▸ YOUR ASSIGNMENT: Among the records, which lines include "logger"? List them.

▸ EXERCISE MATERIAL:
---------------

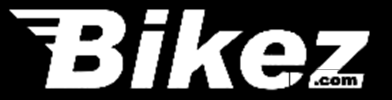
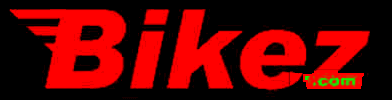
feat(pipeline): remove both bikez watermarks by inverting their alpha blends

diff --git a/src/bikez_crawler/pipeline/watermark.py b/src/bikez_crawler/pipeline/watermark.py
@@ -1,14 +1,14 @@
 """bikez.com watermark removal.
 
-Two watermarks are stamped on the poster images. The large translucent "Bikez.com"
-overlay is undone exactly by inverting its alpha blend, so the pixels underneath are
-recovered rather than repainted. The opaque bottom-right logo box can't be inverted and
-is inpainted instead.
+Both watermarks stamped on the poster images are alpha blends of a fixed graphic, so
+each is undone exactly by inverting its blend: the pixels underneath are recovered
+rather than repainted.
 
-Inpainting uses LaMa (``simple_lama_inpainting``), which reconstructs textured
-backgrounds (roads, foliage, studio gradients) far better than classical inpainting.
-``cv2.inpaint`` (Telea) is the fallback when LaMa can't be loaded or fails on a given
-image, since it's ~200x faster but leaves a visible smear on non-flat backgrounds.
+If the corner logo isn't found (e.g. a different logo version) that box is inpainted
+instead. Inpainting uses LaMa (``simple_lama_inpainting``), which reconstructs textured
+backgrounds far better than classical inpainting. ``cv2.inpaint`` (Telea) is the
+fallback when LaMa can't be loaded or fails on a given image, since it's ~200x faster
+but leaves a visible smear on non-flat backgrounds.
 """
 
 from __future__ import annotations
@@ -41,13 +41,31 @@ CENTER_MASK_PATH = Path(__file__).resolve().parent / "assets" / "center_watermar
 _CENTER_MASK_ANCHOR_X = 820
 _CENTER_MASK_ANCHOR_Y = 562
 
-# sRGB blend: stamped = (1 - ALPHA * mask) * original + ALPHA * mask * COLOR
+# sRGB blend: stamped = (1 - ALPHA * mask) * original + ALPHA * mask * COLOR. The mask
+# PNG holds the "Bikez" letters and the plate behind ".com" in its red channel, and the
+# near-white ".com" text on that plate, with its own opacity and colour, in its green.
 _CENTER_ALPHA = 0.0997
 _CENTER_COLOR = 195.8
+_CENTER_COM_ALPHA = 0.073
+_CENTER_COM_COLOR = 255.0
 
 # Minimum correlation between the mask and the image's edges before the inversion is
 # applied; the stamp measures 0.07-0.8 on every sample and a misplaced mask ~0.005.
 _CENTER_MIN_EVIDENCE = 0.03
+
+CORNER_LAYER_PATH = Path(__file__).resolve().parent / "assets" / "corner_watermark.npz"
+
+# The corner logo is an exact 269x110 rectangle, 10px in from the bottom-right corner,
+# that keeps half of the photo: stamped = _CORNER_KEEP * original + layer.
+_CORNER_BOX_INSET = 10
+_CORNER_KEEP = 127 / 255
+
+# Minimum correlation between the logo layer's edges and the image's; the logo measures
+# 0.80-0.93 on every sample and a shifted position <0.09.
+_CORNER_MIN_EVIDENCE = 0.4
+
+# Inverting the blend doubles the JPEG noise, so the box is lightly denoised.
+_CORNER_DENOISE = (5, 30, 1.5)
 
 _INPAINT_RADIUS = 3
 
@@ -63,14 +81,15 @@ def watermark_mask(size: tuple[int, int]) -> Image.Image:
 
 
 def _center_mask(canvas: np.ndarray, width: int, height: int) -> np.ndarray | None:
-    """Full-frame float mask (0-1) of the center overlay, or ``None`` if it is off-image."""
+    """Full-frame float masks (0-1, one channel per layer) of the center overlay, or
+    ``None`` if it is off-image."""
     x0 = width - _CENTER_MASK_ANCHOR_X
     y0 = height - _CENTER_MASK_ANCHOR_Y
     xs, ys = max(0, x0), max(0, y0)
     xe, ye = min(width, x0 + canvas.shape[1]), min(height, y0 + canvas.shape[0])
     if xe <= xs or ye <= ys:
         return None
-    mask = np.zeros((height, width), np.float32)
+    mask = np.zeros((height, width, canvas.shape[2]), np.float32)
     mask[ys:ye, xs:xe] = canvas[ys - y0 : ye - y0, xs - x0 : xe - x0]
     return mask
 
@@ -79,7 +98,8 @@ def _center_evidence(pixels: np.ndarray, mask: np.ndarray) -> float | None:
     """Correlation between the mask's edges and the image's edges, signed so that the
     overlay's lightening of dark areas and darkening of bright areas both count as
     agreement. ``None`` when too little of the overlay is inside the image."""
-    height, width = mask.shape
+    height, width = mask.shape[:2]
+    mask = mask.max(axis=2)
     gray = pixels.mean(axis=2)
     sign = np.sign(_CENTER_COLOR - cv2.GaussianBlur(gray, (0, 0), 4))
     image_edges = np.clip(gray - cv2.GaussianBlur(gray, (0, 0), 3), -10, 10) * sign
@@ -109,15 +129,46 @@ def _remove_center_watermark(image: Image.Image, canvas: np.ndarray) -> Image.Im
         logger.info("center watermark not detected (evidence=%s)", evidence)
         return image
 
-    alpha = (mask * _CENTER_ALPHA)[..., None]
-    restored = (pixels - alpha * _CENTER_COLOR) / (1 - alpha)
+    letters = mask[..., 0:1] * _CENTER_ALPHA
+    com = mask[..., 1:2] * _CENTER_COM_ALPHA
+    restored = (pixels - letters * _CENTER_COLOR - com * _CENTER_COM_COLOR) / (1 - letters - com)
     logger.info("center watermark removed (evidence=%.3f)", evidence)
     return Image.fromarray(np.clip(np.rint(restored), 0, 255).astype(np.uint8))
 
 
+def _remove_corner_logo(image: Image.Image, layer: np.ndarray) -> Image.Image | None:
+    """The image with the corner logo blend inverted, or ``None`` if the logo isn't there."""
+    box_height, box_width = layer.shape[:2]
+    y1, x1 = image.height - _CORNER_BOX_INSET, image.width - _CORNER_BOX_INSET
+    y0, x0 = y1 - box_height, x1 - box_width
+    if y0 < 0 or x0 < 0:
+        return None
+
+    pixels = np.asarray(image, dtype=np.float32)
+    box = pixels[y0:y1, x0:x1]
+
+    layer_gray, box_gray = layer.mean(axis=2), box.mean(axis=2)
+    a = layer_gray - cv2.GaussianBlur(layer_gray, (0, 0), 2)
+    b = box_gray - cv2.GaussianBlur(box_gray, (0, 0), 2)
+    a, b = a - a.mean(), b - b.mean()
+    denominator = float(np.sqrt((a * a).sum() * (b * b).sum()))
+    evidence = float((a * b).sum() / denominator) if denominator > 1e-6 else 0.0
+    if evidence < _CORNER_MIN_EVIDENCE:
+        logger.info("corner logo not detected (evidence=%.3f)", evidence)
+        return None
+
+    restored = np.clip((box - layer) / _CORNER_KEEP, 0, 255)
+    diameter, sigma_color, sigma_space = _CORNER_DENOISE
+    restored = cv2.bilateralFilter(restored, diameter, sigma_color, sigma_space)
+    out = pixels.copy()
+    out[y0:y1, x0:x1] = restored
+    logger.info("corner logo removed (evidence=%.3f)", evidence)
+    return Image.fromarray(np.clip(np.rint(out), 0, 255).astype(np.uint8))
+
+
 class WatermarkRemover:
-    """Loads the LaMa model and the center-watermark mask once per process and reuses
-    them across images."""
+    """Loads the LaMa model and the watermark assets once per process and reuses them
+    across images."""
 
     def __init__(self) -> None:
         self._lama: Any | None = None
@@ -130,19 +181,36 @@ class WatermarkRemover:
             )
 
         self._center_canvas: np.ndarray | None = None
-        canvas = cv2.imread(str(CENTER_MASK_PATH), cv2.IMREAD_GRAYSCALE)
-        if canvas is None:
+        try:
+            with Image.open(CENTER_MASK_PATH) as mask_image:
+                self._center_canvas = np.asarray(mask_image.convert("RGB"), dtype=np.float32)[..., :2] / 255.0
+        except OSError:
             logger.warning(
                 "Failed to load center watermark mask from %s; center watermark will not be removed",
                 CENTER_MASK_PATH,
+                exc_info=True,
             )
-        else:
-            self._center_canvas = canvas.astype(np.float32) / 255.0
+
+        self._corner_layer: np.ndarray | None = None
+        try:
+            with np.load(CORNER_LAYER_PATH) as assets:
+                self._corner_layer = assets["layer"].astype(np.float32)
+        except OSError:
+            logger.warning(
+                "Failed to load corner logo layer from %s; the corner logo will be inpainted",
+                CORNER_LAYER_PATH,
+                exc_info=True,
+            )
 
     def remove(self, image: Image.Image) -> Image.Image:
         rgb = image.convert("RGB")
         if self._center_canvas is not None:
             rgb = _remove_center_watermark(rgb, self._center_canvas)
+
+        if self._corner_layer is not None:
+            restored = _remove_corner_logo(rgb, self._corner_layer)
+            if restored is not None:
+                return restored
 
         mask = watermark_mask(rgb.size)
         if self._lama is not None:
@@ -183,7 +251,7 @@ def _run_lama(model: Any, image: Image.Image, mask: Image.Image) -> Image.Image:
         inpainted = model(image_t, mask_t)
     result = inpainted[0].permute(1, 2, 0).detach().cpu().numpy()
     result = np.clip(result * 255, 0, 255).astype(np.uint8)
-    return Image.fromarray(result)
+    return Image.fromarray(result[: image.height, : image.width])
 
 
 def _cv2_inpaint(image: Image.Image, mask: Image.Image) -> Image.Image:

---------------

▸ ANSWER FOR THIS EXERCISE:
         logger.info("center watermark not detected (evidence=%s)", evidence)
     logger.info("center watermark removed (evidence=%.3f)", evidence)
+        logger.info("corner logo not detected (evidence=%.3f)", evidence)
+    logger.info("corner logo removed (evidence=%.3f)", evidence)
             logger.warning(
+            logger.warning(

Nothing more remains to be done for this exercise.